* [WHAT YOU SHOULD DO]: Your copy should match the entries exactly, except that it holds no pictures.

*** SUPPLIED RECORDS Section Begins ***

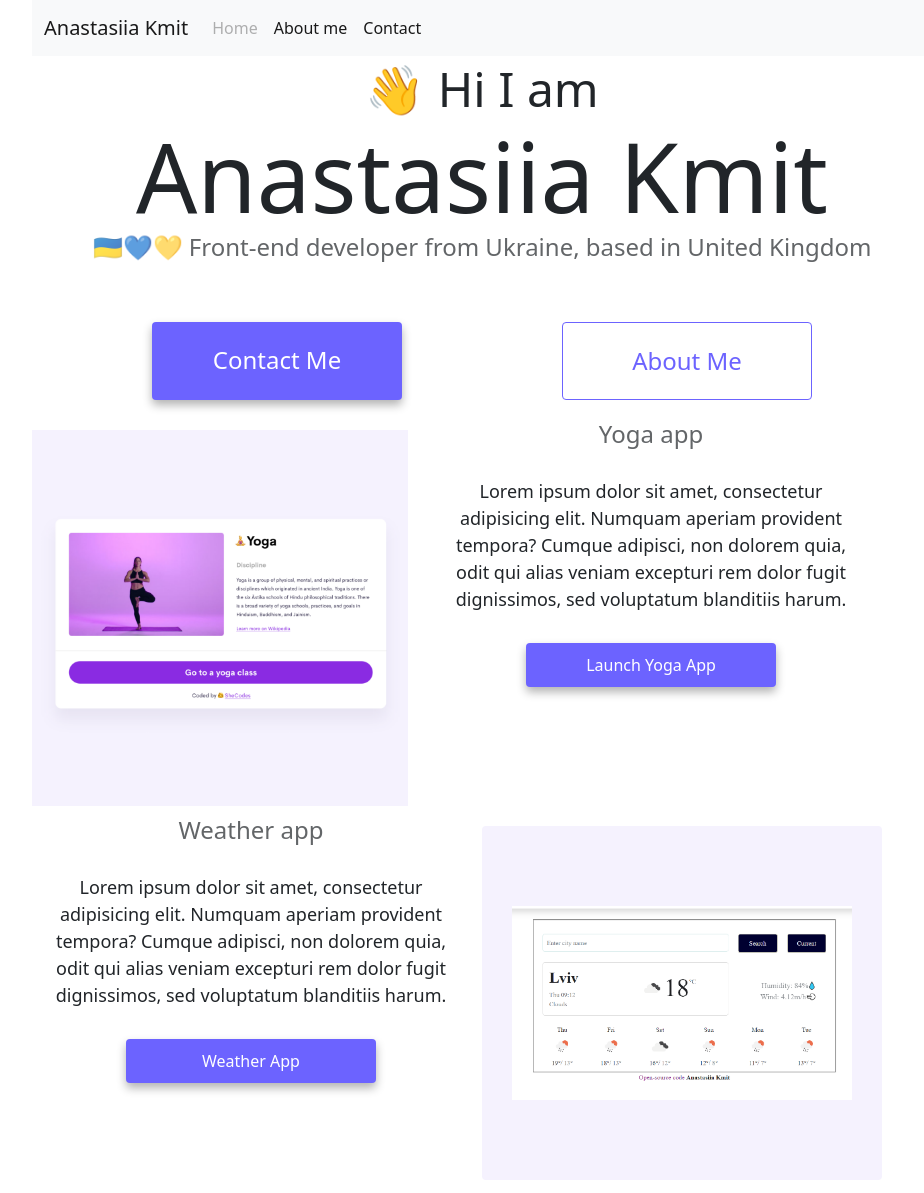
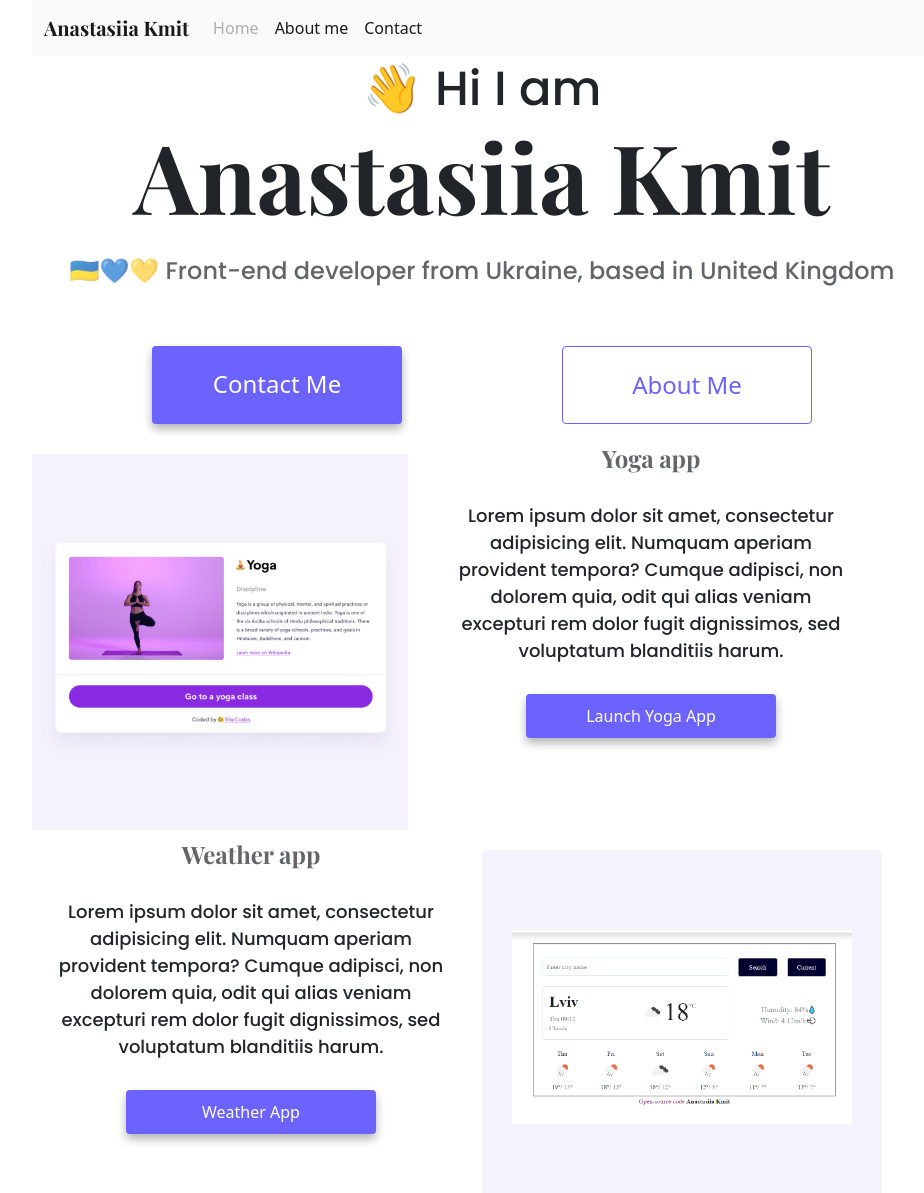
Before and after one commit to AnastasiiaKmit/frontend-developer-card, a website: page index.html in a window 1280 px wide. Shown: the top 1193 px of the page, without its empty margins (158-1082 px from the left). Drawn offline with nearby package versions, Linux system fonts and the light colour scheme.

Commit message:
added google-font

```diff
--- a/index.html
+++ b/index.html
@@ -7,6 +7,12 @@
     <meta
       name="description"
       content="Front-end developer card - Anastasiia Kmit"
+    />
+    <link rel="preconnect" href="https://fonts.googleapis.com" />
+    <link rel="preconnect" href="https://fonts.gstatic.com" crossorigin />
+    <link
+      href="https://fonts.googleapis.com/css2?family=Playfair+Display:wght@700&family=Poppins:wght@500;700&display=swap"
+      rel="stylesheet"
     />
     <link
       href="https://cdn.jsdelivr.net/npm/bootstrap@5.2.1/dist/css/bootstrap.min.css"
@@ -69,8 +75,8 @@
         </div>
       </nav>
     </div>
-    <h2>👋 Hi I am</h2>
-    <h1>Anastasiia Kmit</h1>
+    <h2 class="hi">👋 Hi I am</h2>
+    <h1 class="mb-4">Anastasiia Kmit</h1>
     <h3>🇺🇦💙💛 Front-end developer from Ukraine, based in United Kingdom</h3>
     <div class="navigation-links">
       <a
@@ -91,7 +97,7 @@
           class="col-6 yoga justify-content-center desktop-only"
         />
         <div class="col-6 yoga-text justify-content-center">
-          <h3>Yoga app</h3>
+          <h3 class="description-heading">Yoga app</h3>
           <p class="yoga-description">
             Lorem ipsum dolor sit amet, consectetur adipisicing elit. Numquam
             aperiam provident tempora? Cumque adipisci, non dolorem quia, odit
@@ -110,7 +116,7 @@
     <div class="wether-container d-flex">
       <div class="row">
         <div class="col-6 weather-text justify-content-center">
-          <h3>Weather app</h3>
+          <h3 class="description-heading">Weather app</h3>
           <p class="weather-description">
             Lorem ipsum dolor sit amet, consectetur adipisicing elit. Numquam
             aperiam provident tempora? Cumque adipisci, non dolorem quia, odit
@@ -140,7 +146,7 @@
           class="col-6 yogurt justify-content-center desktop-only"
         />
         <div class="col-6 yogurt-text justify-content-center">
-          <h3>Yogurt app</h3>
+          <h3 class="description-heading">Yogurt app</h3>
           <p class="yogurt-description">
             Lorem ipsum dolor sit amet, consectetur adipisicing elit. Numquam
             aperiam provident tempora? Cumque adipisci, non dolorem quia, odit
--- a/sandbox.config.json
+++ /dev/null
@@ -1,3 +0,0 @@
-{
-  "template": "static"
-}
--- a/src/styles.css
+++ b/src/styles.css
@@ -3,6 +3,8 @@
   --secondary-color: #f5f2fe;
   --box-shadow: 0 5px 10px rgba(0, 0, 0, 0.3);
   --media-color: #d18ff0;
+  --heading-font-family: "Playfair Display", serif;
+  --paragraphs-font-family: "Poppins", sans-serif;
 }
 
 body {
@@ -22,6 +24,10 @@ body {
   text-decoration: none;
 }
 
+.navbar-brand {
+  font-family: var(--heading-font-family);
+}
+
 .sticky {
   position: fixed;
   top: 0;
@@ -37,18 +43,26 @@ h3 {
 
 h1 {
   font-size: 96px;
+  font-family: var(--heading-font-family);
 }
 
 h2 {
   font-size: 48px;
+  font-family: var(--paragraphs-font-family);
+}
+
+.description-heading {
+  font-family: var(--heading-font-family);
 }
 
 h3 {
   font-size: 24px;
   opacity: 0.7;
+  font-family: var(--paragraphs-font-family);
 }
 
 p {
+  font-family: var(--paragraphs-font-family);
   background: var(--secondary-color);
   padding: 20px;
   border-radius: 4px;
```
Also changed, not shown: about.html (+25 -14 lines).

*** SUPPLIED RECORDS Section Ends ***

* [WRITTEN RESPONSE]:
Before and after one commit to AnastasiiaKmit/frontend-developer-card, a website: page index.html in a window 1280 px wide. Shown: the top 1193 px of the page, without its empty margins (158-1082 px from the left). Drawn offline with nearby package versions, Linux system fonts and the light colour scheme.

Commit message:
added google-font

```diff
--- a/index.html
+++ b/index.html
@@ -7,6 +7,12 @@
     <meta
       name="description"
       content="Front-end developer card - Anastasiia Kmit"
+    />
+    <link rel="preconnect" href="https://fonts.googleapis.com" />
+    <link rel="preconnect" href="https://fonts.gstatic.com" crossorigin />
+    <link
+      href="https://fonts.googleapis.com/css2?family=Playfair+Display:wght@700&family=Poppins:wght@500;700&display=swap"
+      rel="stylesheet"
     />
     <link
       href="https://cdn.jsdelivr.net/npm/bootstrap@5.2.1/dist/css/bootstrap.min.css"
@@ -69,8 +75,8 @@
         </div>
       </nav>
     </div>
-    <h2>👋 Hi I am</h2>
-    <h1>Anastasiia Kmit</h1>
+    <h2 class="hi">👋 Hi I am</h2>
+    <h1 class="mb-4">Anastasiia Kmit</h1>
     <h3>🇺🇦💙💛 Front-end developer from Ukraine, based in United Kingdom</h3>
     <div class="navigation-links">
       <a
@@ -91,7 +97,7 @@
           class="col-6 yoga justify-content-center desktop-only"
         />
         <div class="col-6 yoga-text justify-content-center">
-          <h3>Yoga app</h3>
+          <h3 class="description-heading">Yoga app</h3>
           <p class="yoga-description">
             Lorem ipsum dolor sit amet, consectetur adipisicing elit. Numquam
             aperiam provident tempora? Cumque adipisci, non dolorem quia, odit
@@ -110,7 +116,7 @@
     <div class="wether-container d-flex">
       <div class="row">
         <div class="col-6 weather-text justify-content-center">
-          <h3>Weather app</h3>
+          <h3 class="description-heading">Weather app</h3>
           <p class="weather-description">
             Lorem ipsum dolor sit amet, consectetur adipisicing elit. Numquam
             aperiam provident tempora? Cumque adipisci, non dolorem quia, odit
@@ -140,7 +146,7 @@
           class="col-6 yogurt justify-content-center desktop-only"
         />
         <div class="col-6 yogurt-text justify-content-center">
-          <h3>Yogurt app</h3>
+          <h3 class="description-heading">Yogurt app</h3>
           <p class="yogurt-description">
             Lorem ipsum dolor sit amet, consectetur adipisicing elit. Numquam
             aperiam provident tempora? Cumque adipisci, non dolorem quia, odit
--- a/sandbox.config.json
+++ /dev/null
@@ -1,3 +0,0 @@
-{
-  "template": "static"
-}
--- a/src/styles.css
+++ b/src/styles.css
@@ -3,6 +3,8 @@
   --secondary-color: #f5f2fe;
   --box-shadow: 0 5px 10px rgba(0, 0, 0, 0.3);
   --media-color: #d18ff0;
+  --heading-font-family: "Playfair Display", serif;
+  --paragraphs-font-family: "Poppins", sans-serif;
 }
 
 body {
@@ -22,6 +24,10 @@ body {
   text-decoration: none;
 }
 
+.navbar-brand {
+  font-family: var(--heading-font-family);
+}
+
 .sticky {
   position: fixed;
   top: 0;
@@ -37,18 +43,26 @@ h3 {
 
 h1 {
   font-size: 96px;
+  font-family: var(--heading-font-family);
 }
 
 h2 {
   font-size: 48px;
+  font-family: var(--paragraphs-font-family);
+}
+
+.description-heading {
+  font-family: var(--heading-font-family);
 }
 
 h3 {
   font-size: 24px;
   opacity: 0.7;
+  font-family: var(--paragraphs-font-family);
 }
 
 p {
+  font-family: var(--paragraphs-font-family);
   background: var(--secondary-color);
   padding: 20px;
   border-radius: 4px;
```
Also changed, not shown: about.html (+25 -14 lines).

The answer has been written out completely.